START DATA SHOWN

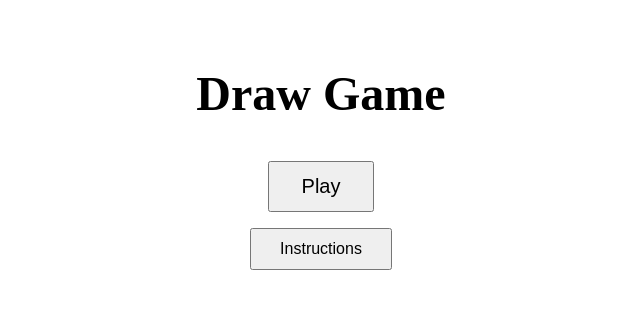
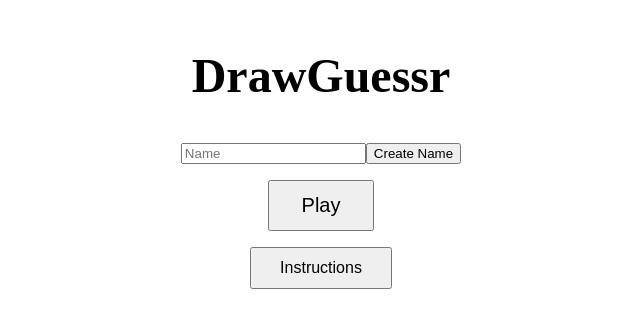
Before and after one commit to damian-718/drawing_game, a React (Vite) app: page / in a window 1280 px wide. Shown: the part 256-584 px from the top of the page, without its empty margins (319-959 px from the left). Built offline with nearby package versions, Linux system fonts and the light colour scheme.

Commit message:
bug fixing

```diff
--- a/server.ts
+++ b/server.ts
@@ -109,6 +109,7 @@ io.on("connection", (socket) => {
         delete rooms[roomName];           // remove from rooms map
         delete roomDrawings[roomName];    // also clear persisted drawings
         delete chat[roomName]; // clear chat history
+        //activeRooms.delete(roomName);     // remove from active rooms
         console.log(`Room ${roomName} deleted (empty)`);
       }
     });
--- a/src/components/ChatPanel.tsx
+++ b/src/components/ChatPanel.tsx
@@ -33,7 +33,7 @@ export default function ChatPanel({ socket, roomName }: ChatPanelProps) {
   // Auto-scroll to bottom on new messages
   useEffect(() => {
     bottomRef.current?.scrollIntoView({ behavior: "smooth" });
-  }, [messages]);
+  }, [messages]); //ensures auto sscroll only when messages change, dependency array
 
   const sendMessage = () => {
     if (!input.trim()) return;
@@ -47,7 +47,7 @@ export default function ChatPanel({ socket, roomName }: ChatPanelProps) {
 
     setInput("");
   };
-
+  // === checks value AND type, == checks just value
   return (
     <div className={styles.ChatPanel}>
       <h3 className={styles.header}>Chat</h3>
--- a/src/pages/Canvas.tsx
+++ b/src/pages/Canvas.tsx
@@ -60,6 +60,22 @@ export default function Canvas() {
     };
   }, [roomName]); // this is how it knows to run the effect not only on mount but also when roomname changes. So roomname comes from the params which is dynamic url. so user joins a different room, the param is different etc..
       // lets say you have user1 in canvas/test1. they use a sidebar and go canvas/test2 without reloading canvas. Thats why we need this. it will create new socket connection and disconnect previous.
+
+  // Additional useEffect to Resize canvas to fit container
+  useEffect(() => {
+    const canvas = canvasRef.current;
+    if (!canvas) return;
+
+    const resizeCanvas = () => {
+      canvas.width = canvas.parentElement?.clientWidth ?? 800;
+      canvas.height = canvas.parentElement?.clientHeight ?? 600;
+    };
+
+    window.addEventListener("resize", resizeCanvas);
+    resizeCanvas(); // initial sizing
+
+    return () => window.removeEventListener("resize", resizeCanvas);
+  }, []); // [] means only run once on mount
 
   // Helper to get mouse position relative to canvas
   const getMousePos = (e: React.MouseEvent<HTMLCanvasElement, MouseEvent>) => {
@@ -142,13 +158,11 @@ export default function Canvas() {
   // component rerenders on state changes
   // flexbox allows us to change layout of components, display : flex means side by side
   return (
-    <div style={{ display: "flex", height: "600px", gap: "20px", padding: "20px" }}>
+    <div style={{ display: "flex", height: "80vh", gap: "1rem", padding: "1rem" }}>
       <h1>Room: {roomName}</h1>
       <div style={{ flex: 3 }}>
         <canvas // this is the canvas component, inside is the mouse events so they only work inside this container
           ref={canvasRef} // react automatically sets the canvasref when it loads, default null but once mounted its not null automatically
-          width={800}
-          height={600}
           style={{ border: "1px solid black", cursor: "crosshair" }}
           onMouseDown={(e) => {
             setIsDrawing(true);
--- a/src/pages/Home.tsx
+++ b/src/pages/Home.tsx
@@ -1,3 +1,4 @@
+import { useState } from "react";
 import { useNavigate } from "react-router-dom";
 
 // export default function is what allows this to be a component that can be rendered anywhere via < Home/>
@@ -5,10 +6,31 @@ export default function Home() {
     // navigate is used within a function like onclick where it dynamically changes the url
   const navigate = useNavigate();
 
+  const [name, setName] = useState("");
+
+  const handleCreateName = () => {
+    if (!name.trim()) {
+      alert("Please enter a name before creating a room.");
+      return;
+    }
+  };
+
   return (
     <div style={styles.container}>
-      <h1 style={styles.title}>Draw Game</h1>
-
+      <h1 style={styles.title}>DrawGuessr</h1>
+      <div style={styles.inputContainer}>
+        <input
+          type="text"
+          placeholder="Name"
+          value={name}
+          onChange={(e) => setName(e.target.value)}
+          onKeyDown={(e) => e.key === "Enter" && handleCreateName()}
+          style={styles.input}
+        />
+        <button onClick={handleCreateName} style={styles.createButton}>
+          Create Name
+        </button>
+      </div>
       <button
         style={styles.button}
         onClick={() => navigate("/play")}
--- a/src/pages/Play.tsx
+++ b/src/pages/Play.tsx
@@ -59,6 +59,7 @@ export default function Play() {
           placeholder="Room Name"
           value={roomName}
           onChange={(e) => setRoomName(e.target.value)}
+          onKeyDown={(e) => e.key === "Enter" && handleCreateRoom()}
           style={styles.input}
         />
         <button onClick={handleCreateRoom} style={styles.createButton}>
```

END DATA SHOWN

**WHAT TO PRODUCE**
Leave the pictures out, then print every entry exactly as it reads.

**EXERCISE RESULT**
Before and after one commit to damian-718/drawing_game, a React (Vite) app: page / in a window 1280 px wide. Shown: the part 256-584 px from the top of the page, without its empty margins (319-959 px from the left). Built offline with nearby package versions, Linux system fonts and the light colour scheme.

Commit message:
bug fixing

```diff
--- a/server.ts
+++ b/server.ts
@@ -109,6 +109,7 @@ io.on("connection", (socket) => {
         delete rooms[roomName];           // remove from rooms map
         delete roomDrawings[roomName];    // also clear persisted drawings
         delete chat[roomName]; // clear chat history
+        //activeRooms.delete(roomName);     // remove from active rooms
         console.log(`Room ${roomName} deleted (empty)`);
       }
     });
--- a/src/components/ChatPanel.tsx
+++ b/src/components/ChatPanel.tsx
@@ -33,7 +33,7 @@ export default function ChatPanel({ socket, roomName }: ChatPanelProps) {
   // Auto-scroll to bottom on new messages
   useEffect(() => {
     bottomRef.current?.scrollIntoView({ behavior: "smooth" });
-  }, [messages]);
+  }, [messages]); //ensures auto sscroll only when messages change, dependency array
 
   const sendMessage = () => {
     if (!input.trim()) return;
@@ -47,7 +47,7 @@ export default function ChatPanel({ socket, roomName }: ChatPanelProps) {
 
     setInput("");
   };
-
+  // === checks value AND type, == checks just value
   return (
     <div className={styles.ChatPanel}>
       <h3 className={styles.header}>Chat</h3>
--- a/src/pages/Canvas.tsx
+++ b/src/pages/Canvas.tsx
@@ -60,6 +60,22 @@ export default function Canvas() {
     };
   }, [roomName]); // this is how it knows to run the effect not only on mount but also when roomname changes. So roomname comes from the params which is dynamic url. so user joins a different room, the param is different etc..
       // lets say you have user1 in canvas/test1. they use a sidebar and go canvas/test2 without reloading canvas. Thats why we need this. it will create new socket connection and disconnect previous.
+
+  // Additional useEffect to Resize canvas to fit container
+  useEffect(() => {
+    const canvas = canvasRef.current;
+    if (!canvas) return;
+
+    const resizeCanvas = () => {
+      canvas.width = canvas.parentElement?.clientWidth ?? 800;
+      canvas.height = canvas.parentElement?.clientHeight ?? 600;
+    };
+
+    window.addEventListener("resize", resizeCanvas);
+    resizeCanvas(); // initial sizing
+
+    return () => window.removeEventListener("resize", resizeCanvas);
+  }, []); // [] means only run once on mount
 
   // Helper to get mouse position relative to canvas
   const getMousePos = (e: React.MouseEvent<HTMLCanvasElement, MouseEvent>) => {
@@ -142,13 +158,11 @@ export default function Canvas() {
   // component rerenders on state changes
   // flexbox allows us to change layout of components, display : flex means side by side
   return (
-    <div style={{ display: "flex", height: "600px", gap: "20px", padding: "20px" }}>
+    <div style={{ display: "flex", height: "80vh", gap: "1rem", padding: "1rem" }}>
       <h1>Room: {roomName}</h1>
       <div style={{ flex: 3 }}>
         <canvas // this is the canvas component, inside is the mouse events so they only work inside this container
           ref={canvasRef} // react automatically sets the canvasref when it loads, default null but once mounted its not null automatically
-          width={800}
-          height={600}
           style={{ border: "1px solid black", cursor: "crosshair" }}
           onMouseDown={(e) => {
             setIsDrawing(true);
--- a/src/pages/Home.tsx
+++ b/src/pages/Home.tsx
@@ -1,3 +1,4 @@
+import { useState } from "react";
 import { useNavigate } from "react-router-dom";
 
 // export default function is what allows this to be a component that can be rendered anywhere via < Home/>
@@ -5,10 +6,31 @@ export default function Home() {
     // navigate is used within a function like onclick where it dynamically changes the url
   const navigate = useNavigate();
 
+  const [name, setName] = useState("");
+
+  const handleCreateName = () => {
+    if (!name.trim()) {
+      alert("Please enter a name before creating a room.");
+      return;
+    }
+  };
+
   return (
     <div style={styles.container}>
-      <h1 style={styles.title}>Draw Game</h1>
-
+      <h1 style={styles.title}>DrawGuessr</h1>
+      <div style={styles.inputContainer}>
+        <input
+          type="text"
+          placeholder="Name"
+          value={name}
+          onChange={(e) => setName(e.target.value)}
+          onKeyDown={(e) => e.key === "Enter" && handleCreateName()}
+          style={styles.input}
+        />
+        <button onClick={handleCreateName} style={styles.createButton}>
+          Create Name
+        </button>
+      </div>
       <button
         style={styles.button}
         onClick={() => navigate("/play")}
--- a/src/pages/Play.tsx
+++ b/src/pages/Play.tsx
@@ -59,6 +59,7 @@ export default function Play() {
           placeholder="Room Name"
           value={roomName}
           onChange={(e) => setRoomName(e.target.value)}
+          onKeyDown={(e) => e.key === "Enter" && handleCreateRoom()}
           style={styles.input}
         />
         <button onClick={handleCreateRoom} style={styles.createButton}>
```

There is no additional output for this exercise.